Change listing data

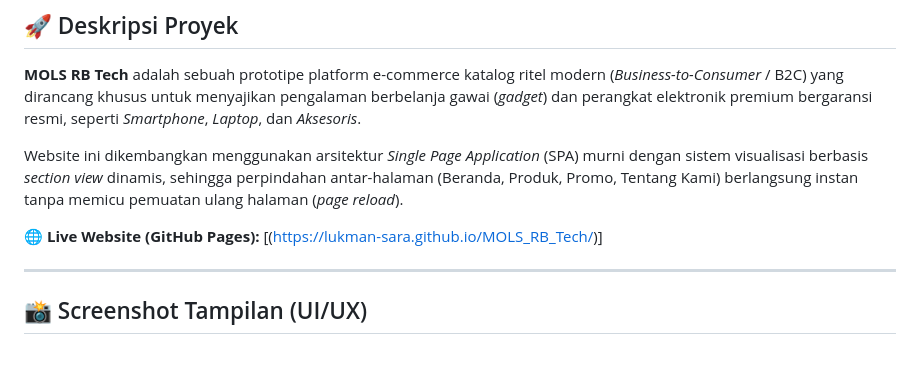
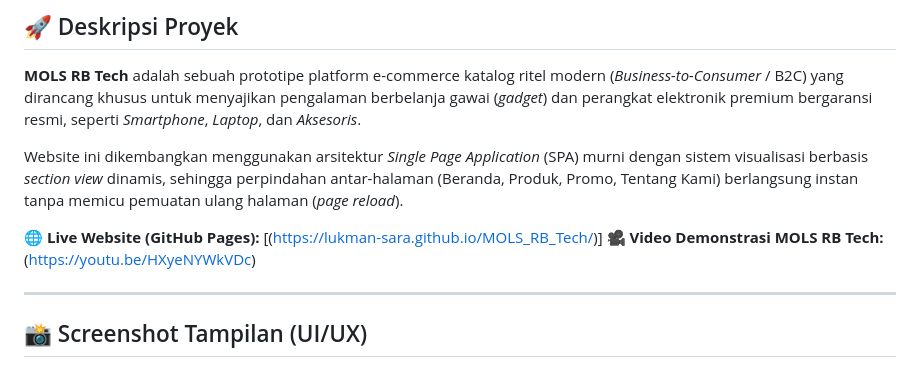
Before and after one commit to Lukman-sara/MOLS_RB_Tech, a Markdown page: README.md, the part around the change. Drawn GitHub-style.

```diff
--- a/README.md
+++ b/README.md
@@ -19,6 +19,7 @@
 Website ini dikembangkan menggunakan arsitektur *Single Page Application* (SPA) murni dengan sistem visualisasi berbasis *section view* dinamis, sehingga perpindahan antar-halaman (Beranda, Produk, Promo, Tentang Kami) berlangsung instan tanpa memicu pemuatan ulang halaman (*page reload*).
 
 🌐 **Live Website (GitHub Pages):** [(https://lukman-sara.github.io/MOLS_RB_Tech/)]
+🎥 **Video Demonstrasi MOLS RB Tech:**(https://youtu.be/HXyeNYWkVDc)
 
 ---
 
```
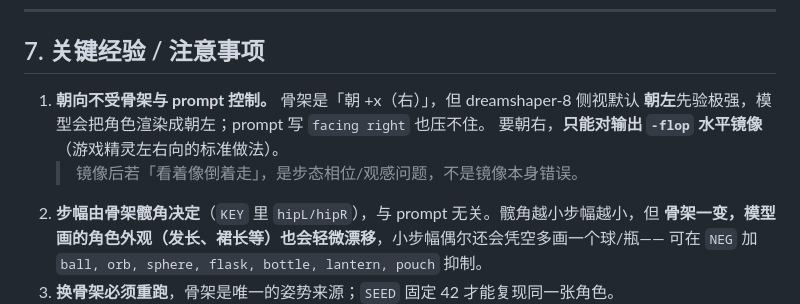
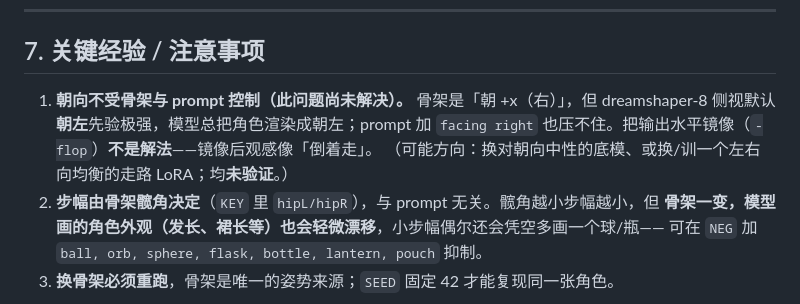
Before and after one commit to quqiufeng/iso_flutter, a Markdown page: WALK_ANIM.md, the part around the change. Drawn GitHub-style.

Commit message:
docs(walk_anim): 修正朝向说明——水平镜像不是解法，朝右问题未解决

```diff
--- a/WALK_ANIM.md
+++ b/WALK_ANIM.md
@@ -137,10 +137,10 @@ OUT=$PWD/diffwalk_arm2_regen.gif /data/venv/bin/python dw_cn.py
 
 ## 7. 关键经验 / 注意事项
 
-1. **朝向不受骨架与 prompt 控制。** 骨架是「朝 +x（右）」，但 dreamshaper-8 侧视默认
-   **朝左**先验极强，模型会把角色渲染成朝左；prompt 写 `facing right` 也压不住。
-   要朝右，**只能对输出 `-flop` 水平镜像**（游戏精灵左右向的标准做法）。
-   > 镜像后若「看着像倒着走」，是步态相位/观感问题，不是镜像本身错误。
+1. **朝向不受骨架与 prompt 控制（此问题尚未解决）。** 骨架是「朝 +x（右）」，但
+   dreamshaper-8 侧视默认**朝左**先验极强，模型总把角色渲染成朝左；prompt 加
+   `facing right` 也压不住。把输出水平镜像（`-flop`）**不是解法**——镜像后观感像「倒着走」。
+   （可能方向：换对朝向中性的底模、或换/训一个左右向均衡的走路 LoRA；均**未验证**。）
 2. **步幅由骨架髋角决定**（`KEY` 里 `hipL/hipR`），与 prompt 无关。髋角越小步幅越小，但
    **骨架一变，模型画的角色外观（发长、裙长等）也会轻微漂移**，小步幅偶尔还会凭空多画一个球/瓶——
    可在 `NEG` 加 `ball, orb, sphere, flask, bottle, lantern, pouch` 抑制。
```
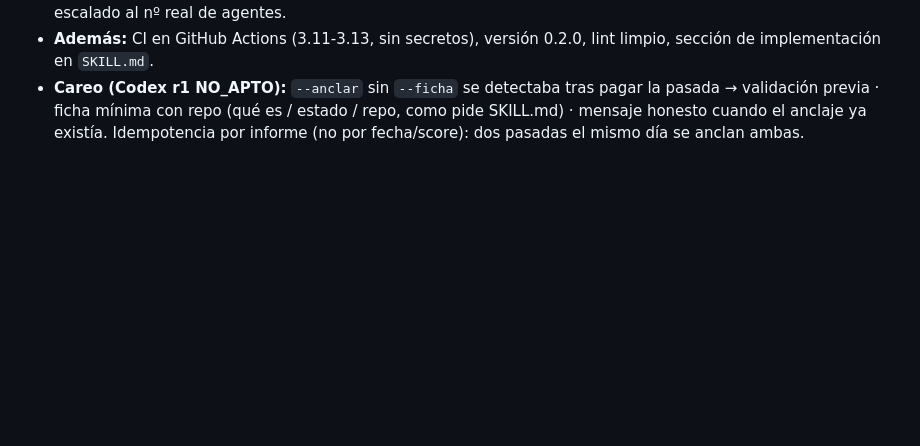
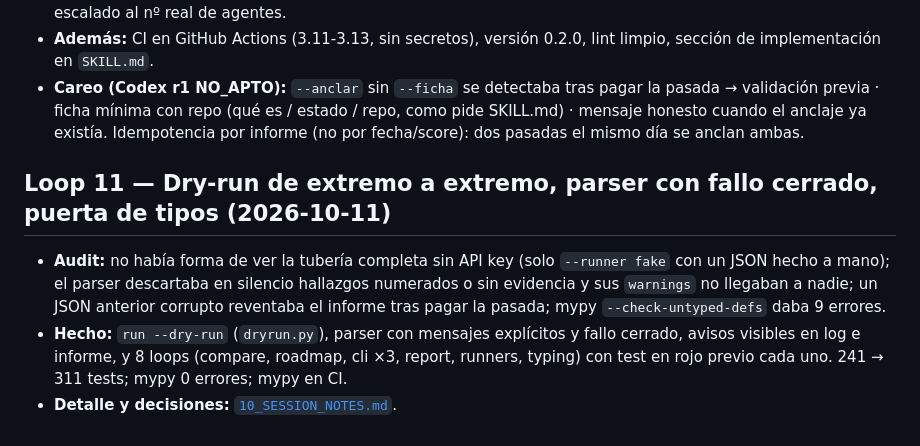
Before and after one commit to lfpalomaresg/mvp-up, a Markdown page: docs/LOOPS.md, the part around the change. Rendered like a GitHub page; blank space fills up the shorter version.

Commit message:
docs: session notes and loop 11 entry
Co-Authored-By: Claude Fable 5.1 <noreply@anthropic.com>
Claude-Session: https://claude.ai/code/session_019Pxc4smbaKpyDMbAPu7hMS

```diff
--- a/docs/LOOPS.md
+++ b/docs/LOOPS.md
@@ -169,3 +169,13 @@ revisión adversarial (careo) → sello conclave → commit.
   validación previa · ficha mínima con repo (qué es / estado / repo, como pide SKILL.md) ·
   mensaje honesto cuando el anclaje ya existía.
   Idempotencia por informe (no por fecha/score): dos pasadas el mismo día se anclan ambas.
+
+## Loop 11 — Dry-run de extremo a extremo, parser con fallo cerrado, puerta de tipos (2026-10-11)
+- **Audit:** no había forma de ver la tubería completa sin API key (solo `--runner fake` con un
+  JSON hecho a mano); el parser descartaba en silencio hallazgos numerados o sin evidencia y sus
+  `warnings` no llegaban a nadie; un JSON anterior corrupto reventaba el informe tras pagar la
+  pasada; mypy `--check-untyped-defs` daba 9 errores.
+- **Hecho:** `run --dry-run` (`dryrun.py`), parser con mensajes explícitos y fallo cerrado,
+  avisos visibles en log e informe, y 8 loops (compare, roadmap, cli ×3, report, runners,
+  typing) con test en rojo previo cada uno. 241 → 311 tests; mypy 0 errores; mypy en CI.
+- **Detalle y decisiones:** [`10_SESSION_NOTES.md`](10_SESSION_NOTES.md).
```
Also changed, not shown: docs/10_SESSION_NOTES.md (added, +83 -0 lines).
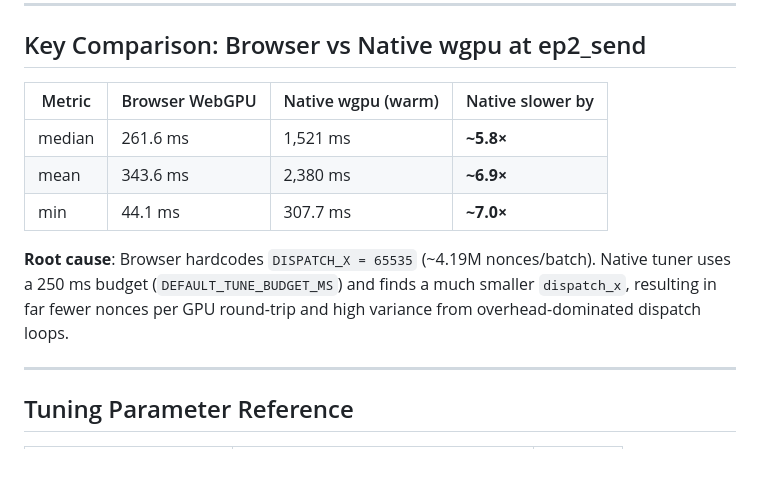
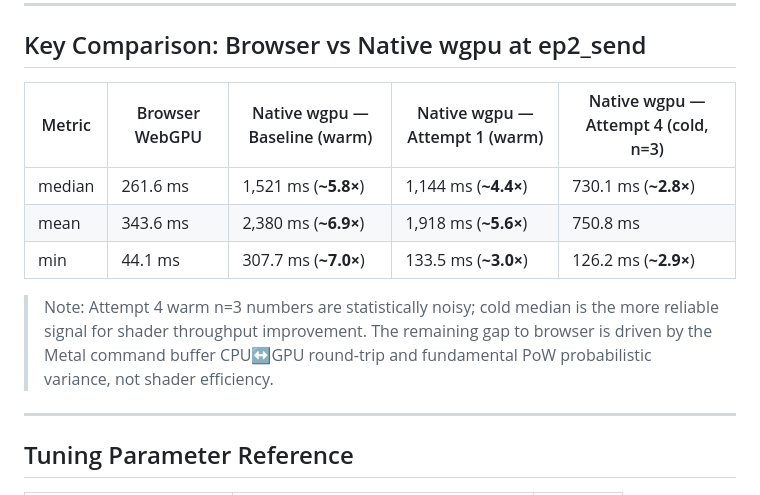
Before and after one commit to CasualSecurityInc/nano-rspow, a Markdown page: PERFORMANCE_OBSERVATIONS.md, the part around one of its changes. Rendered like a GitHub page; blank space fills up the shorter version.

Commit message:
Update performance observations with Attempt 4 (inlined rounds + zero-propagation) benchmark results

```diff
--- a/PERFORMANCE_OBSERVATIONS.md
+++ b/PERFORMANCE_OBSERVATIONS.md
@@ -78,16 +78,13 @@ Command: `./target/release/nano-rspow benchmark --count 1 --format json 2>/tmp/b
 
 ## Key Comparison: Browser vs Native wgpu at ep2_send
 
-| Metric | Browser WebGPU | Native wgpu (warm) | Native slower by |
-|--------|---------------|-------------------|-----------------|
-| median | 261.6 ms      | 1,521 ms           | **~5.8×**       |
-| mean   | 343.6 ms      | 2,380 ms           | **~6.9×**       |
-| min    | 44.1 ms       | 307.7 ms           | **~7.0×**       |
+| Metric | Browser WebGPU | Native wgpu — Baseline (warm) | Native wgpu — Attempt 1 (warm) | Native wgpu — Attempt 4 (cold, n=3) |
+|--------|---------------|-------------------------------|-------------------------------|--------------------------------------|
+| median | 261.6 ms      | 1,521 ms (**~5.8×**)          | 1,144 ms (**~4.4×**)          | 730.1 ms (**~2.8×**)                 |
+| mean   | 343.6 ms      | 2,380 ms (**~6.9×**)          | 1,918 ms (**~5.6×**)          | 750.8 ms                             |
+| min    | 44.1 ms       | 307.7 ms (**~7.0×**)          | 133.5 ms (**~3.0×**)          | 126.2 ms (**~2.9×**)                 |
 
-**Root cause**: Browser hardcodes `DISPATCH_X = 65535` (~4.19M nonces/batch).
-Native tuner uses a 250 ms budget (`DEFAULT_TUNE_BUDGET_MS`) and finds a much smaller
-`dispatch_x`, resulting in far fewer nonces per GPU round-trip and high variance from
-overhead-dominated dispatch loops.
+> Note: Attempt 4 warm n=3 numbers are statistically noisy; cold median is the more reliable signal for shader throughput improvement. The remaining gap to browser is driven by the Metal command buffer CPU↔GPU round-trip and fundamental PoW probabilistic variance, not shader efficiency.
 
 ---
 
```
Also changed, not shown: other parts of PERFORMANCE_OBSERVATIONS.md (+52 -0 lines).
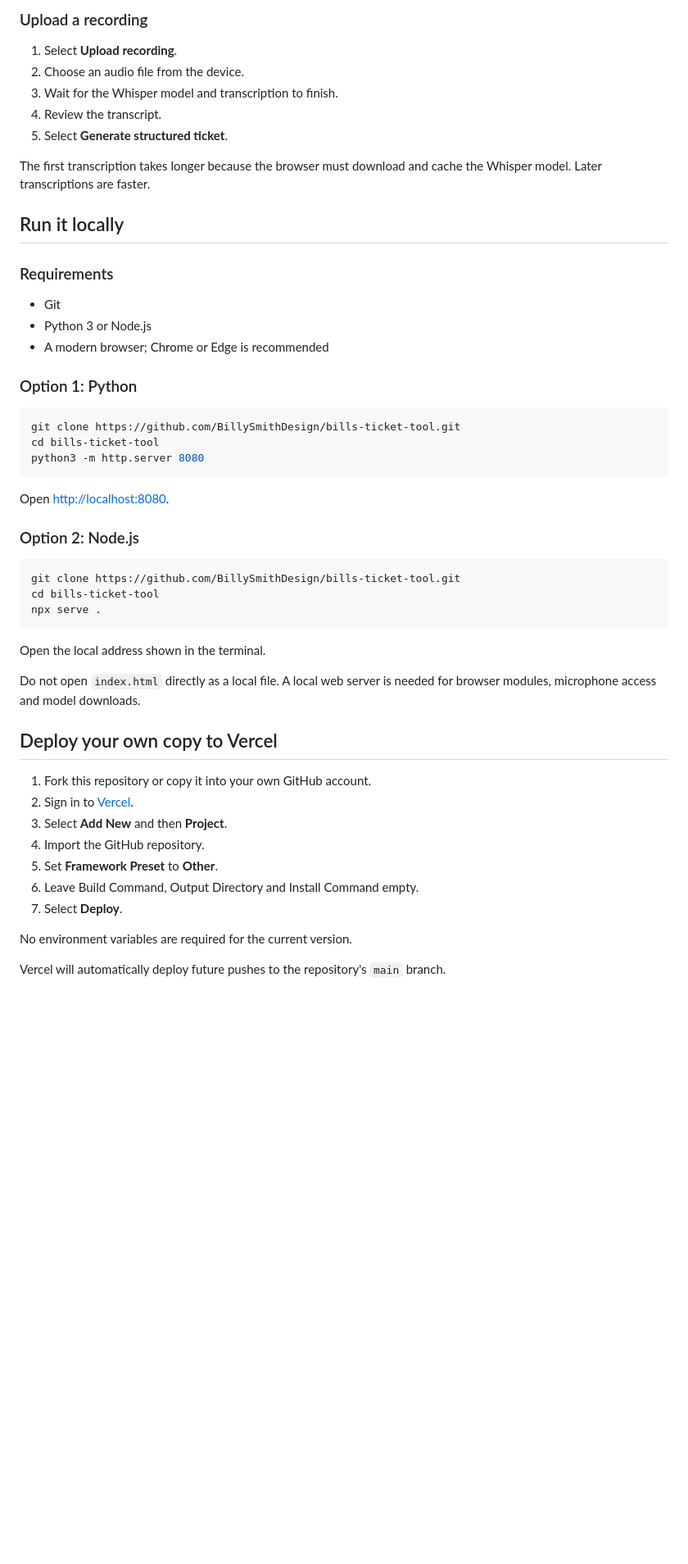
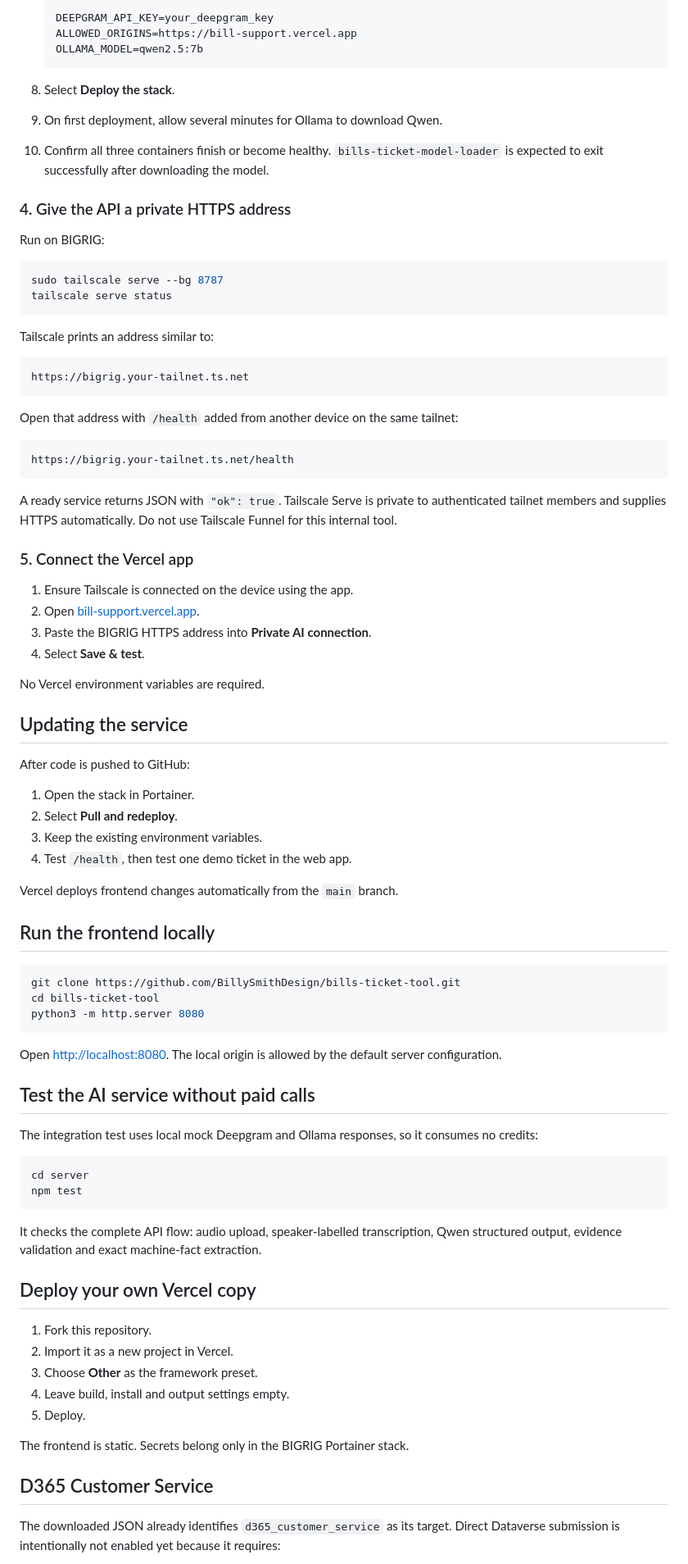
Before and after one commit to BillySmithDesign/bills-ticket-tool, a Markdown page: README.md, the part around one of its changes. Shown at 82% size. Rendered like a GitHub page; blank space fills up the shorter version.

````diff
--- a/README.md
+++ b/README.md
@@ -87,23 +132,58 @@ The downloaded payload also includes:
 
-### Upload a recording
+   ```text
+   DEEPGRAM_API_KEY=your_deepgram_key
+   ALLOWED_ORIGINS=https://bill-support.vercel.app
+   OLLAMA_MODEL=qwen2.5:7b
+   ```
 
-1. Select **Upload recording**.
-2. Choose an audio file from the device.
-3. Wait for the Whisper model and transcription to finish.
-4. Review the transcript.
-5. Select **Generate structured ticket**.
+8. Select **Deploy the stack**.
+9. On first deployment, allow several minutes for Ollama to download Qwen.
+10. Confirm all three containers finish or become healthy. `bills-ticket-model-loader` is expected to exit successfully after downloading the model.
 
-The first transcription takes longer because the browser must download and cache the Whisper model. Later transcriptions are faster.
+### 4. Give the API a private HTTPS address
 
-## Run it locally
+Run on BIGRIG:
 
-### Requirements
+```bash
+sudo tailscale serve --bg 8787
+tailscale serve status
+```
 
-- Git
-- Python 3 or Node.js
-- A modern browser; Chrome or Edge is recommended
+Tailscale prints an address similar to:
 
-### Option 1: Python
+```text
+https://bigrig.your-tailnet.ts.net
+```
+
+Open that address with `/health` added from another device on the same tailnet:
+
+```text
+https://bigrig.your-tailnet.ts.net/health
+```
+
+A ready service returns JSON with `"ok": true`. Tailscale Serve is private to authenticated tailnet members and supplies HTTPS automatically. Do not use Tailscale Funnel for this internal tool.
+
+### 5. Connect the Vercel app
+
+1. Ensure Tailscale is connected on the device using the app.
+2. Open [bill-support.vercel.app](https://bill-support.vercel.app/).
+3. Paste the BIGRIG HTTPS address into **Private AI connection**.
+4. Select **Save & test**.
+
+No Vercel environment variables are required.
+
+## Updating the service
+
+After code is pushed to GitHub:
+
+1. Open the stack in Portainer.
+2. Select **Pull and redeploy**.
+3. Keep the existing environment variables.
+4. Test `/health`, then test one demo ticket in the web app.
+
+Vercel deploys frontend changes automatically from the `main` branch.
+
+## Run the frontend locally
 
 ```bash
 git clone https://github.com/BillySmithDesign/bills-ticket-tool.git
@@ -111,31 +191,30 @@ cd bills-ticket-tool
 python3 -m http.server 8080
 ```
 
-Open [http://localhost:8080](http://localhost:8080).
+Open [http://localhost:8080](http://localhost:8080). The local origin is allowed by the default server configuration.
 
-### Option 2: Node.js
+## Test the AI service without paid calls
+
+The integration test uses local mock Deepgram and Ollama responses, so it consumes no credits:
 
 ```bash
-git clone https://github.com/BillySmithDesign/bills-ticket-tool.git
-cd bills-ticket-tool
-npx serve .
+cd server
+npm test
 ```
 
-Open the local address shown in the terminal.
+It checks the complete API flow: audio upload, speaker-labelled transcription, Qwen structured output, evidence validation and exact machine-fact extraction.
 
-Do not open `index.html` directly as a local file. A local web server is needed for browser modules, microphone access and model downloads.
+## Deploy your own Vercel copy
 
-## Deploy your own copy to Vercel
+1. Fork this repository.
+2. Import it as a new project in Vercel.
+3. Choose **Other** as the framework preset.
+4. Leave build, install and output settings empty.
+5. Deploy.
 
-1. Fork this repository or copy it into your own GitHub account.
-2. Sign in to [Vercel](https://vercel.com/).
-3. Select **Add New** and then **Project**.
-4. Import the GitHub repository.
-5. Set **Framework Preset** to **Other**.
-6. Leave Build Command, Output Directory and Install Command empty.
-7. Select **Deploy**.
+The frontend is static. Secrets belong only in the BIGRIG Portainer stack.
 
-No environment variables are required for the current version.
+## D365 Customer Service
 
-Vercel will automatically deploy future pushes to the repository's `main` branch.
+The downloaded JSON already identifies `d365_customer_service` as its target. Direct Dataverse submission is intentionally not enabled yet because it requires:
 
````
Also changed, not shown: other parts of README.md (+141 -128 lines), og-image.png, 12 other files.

PROBLEM REQUIREMENTS » Find every line above where the word "server" occurs, and copy that line.

REPLY »
 python3 -m http.server 8080
+Open [http://localhost:8080](http://localhost:8080). The local origin is allowed by the default server configuration.
+cd server
-Do not open `index.html` directly as a local file. A local web server is needed for browser modules, microphone access and model downloads.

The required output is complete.